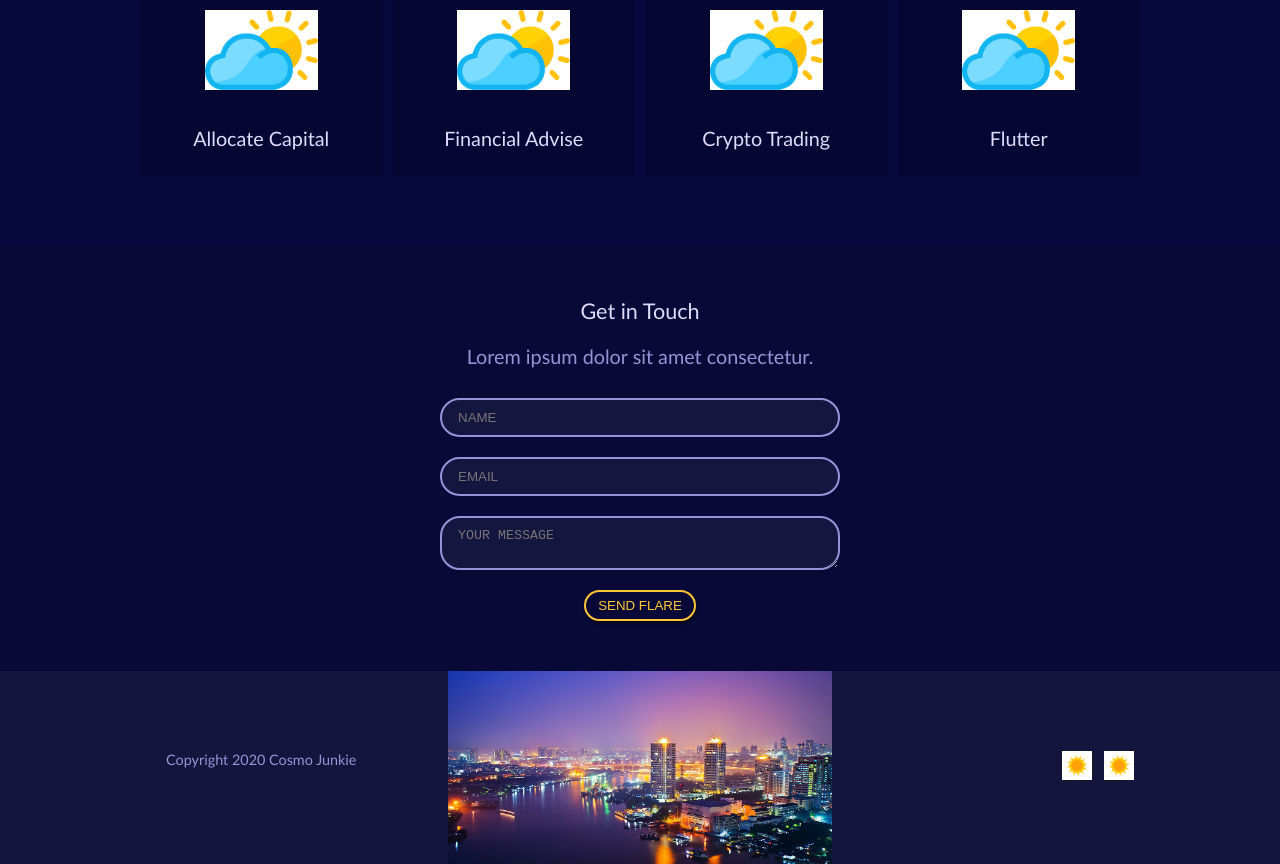
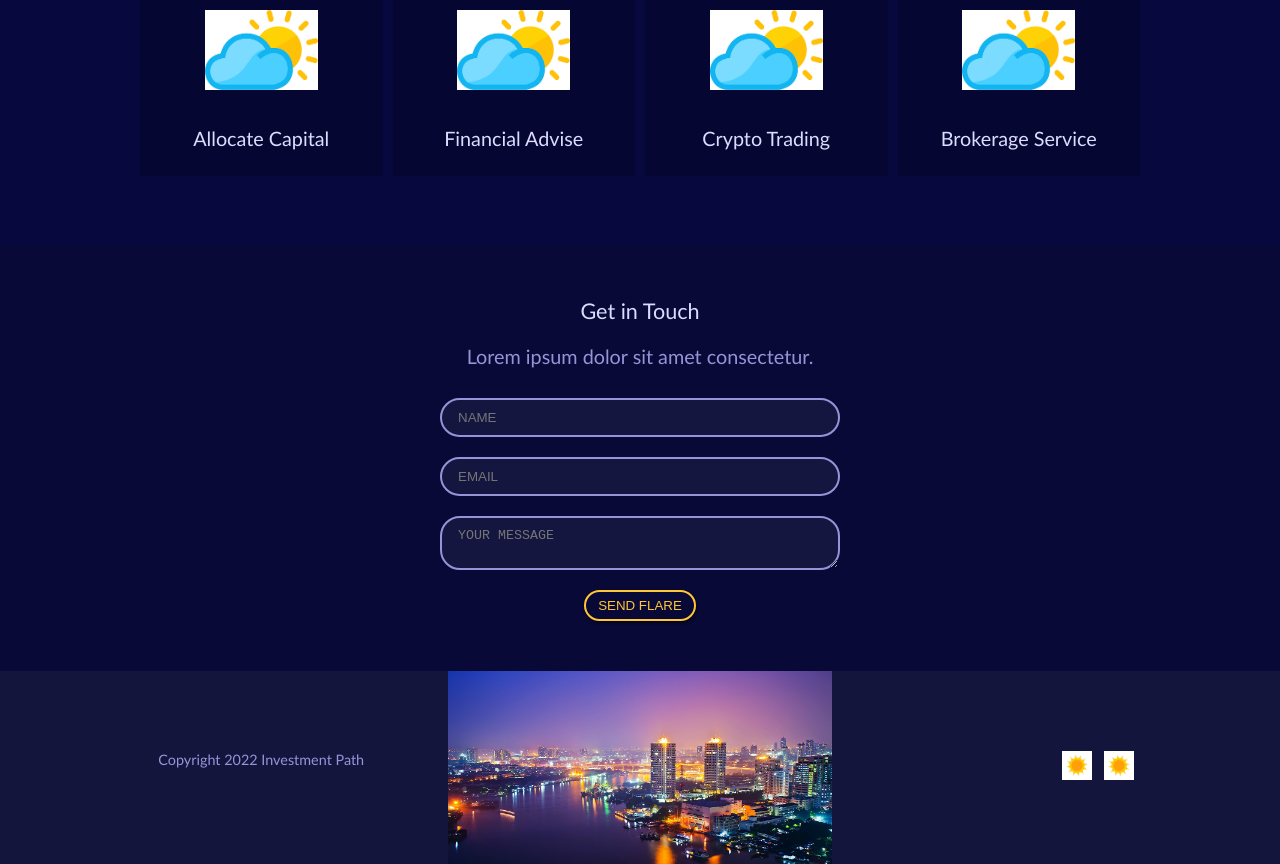
Before and after one commit to Ojokunle/Responsive-web, a plain HTML site: page index.html in a window 1280 px wide. Shown: the part 1140-2004 px from the top of the page. Drawn offline with Linux system fonts and the light colour scheme.

Commit message:
modify the index.html file

```diff
--- a/index.html
+++ b/index.html
@@ -64,7 +64,7 @@
             </li>
             <li>
                 <img src="images/download.png" alt="comet">
-                <h4>Flutter</h4>
+                <h4>Brokerage Service</h4>
             </li>
         </ul>
     </section>
@@ -80,7 +80,7 @@
     </section>
     <footer>
         <div class="grid">
-            <p class="copyright">Copyright 2020 Cosmo Junkie</p>
+            <p class="copyright">Copyright 2022 Investment Path</p>
             <ul class="social">
                 <li><a href=""><img src="images/sun.jpeg" alt=""></a></li>
                 <li><a href=""><img src="images/sun.jpeg" alt=""></a></li>
```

* * *

→ Task brief
Write down exactly the line that contains "modify the index.html file" along with all later lines of the material, ending at its final line.

→ Final answer
modify the index.html file

```diff
--- a/index.html
+++ b/index.html
@@ -64,7 +64,7 @@
             </li>
             <li>
                 <img src="images/download.png" alt="comet">
-                <h4>Flutter</h4>
+                <h4>Brokerage Service</h4>
             </li>
         </ul>
     </section>
@@ -80,7 +80,7 @@
     </section>
     <footer>
         <div class="grid">
-            <p class="copyright">Copyright 2020 Cosmo Junkie</p>
+            <p class="copyright">Copyright 2022 Investment Path</p>
             <ul class="social">
                 <li><a href=""><img src="images/sun.jpeg" alt=""></a></li>
                 <li><a href=""><img src="images/sun.jpeg" alt=""></a></li>
```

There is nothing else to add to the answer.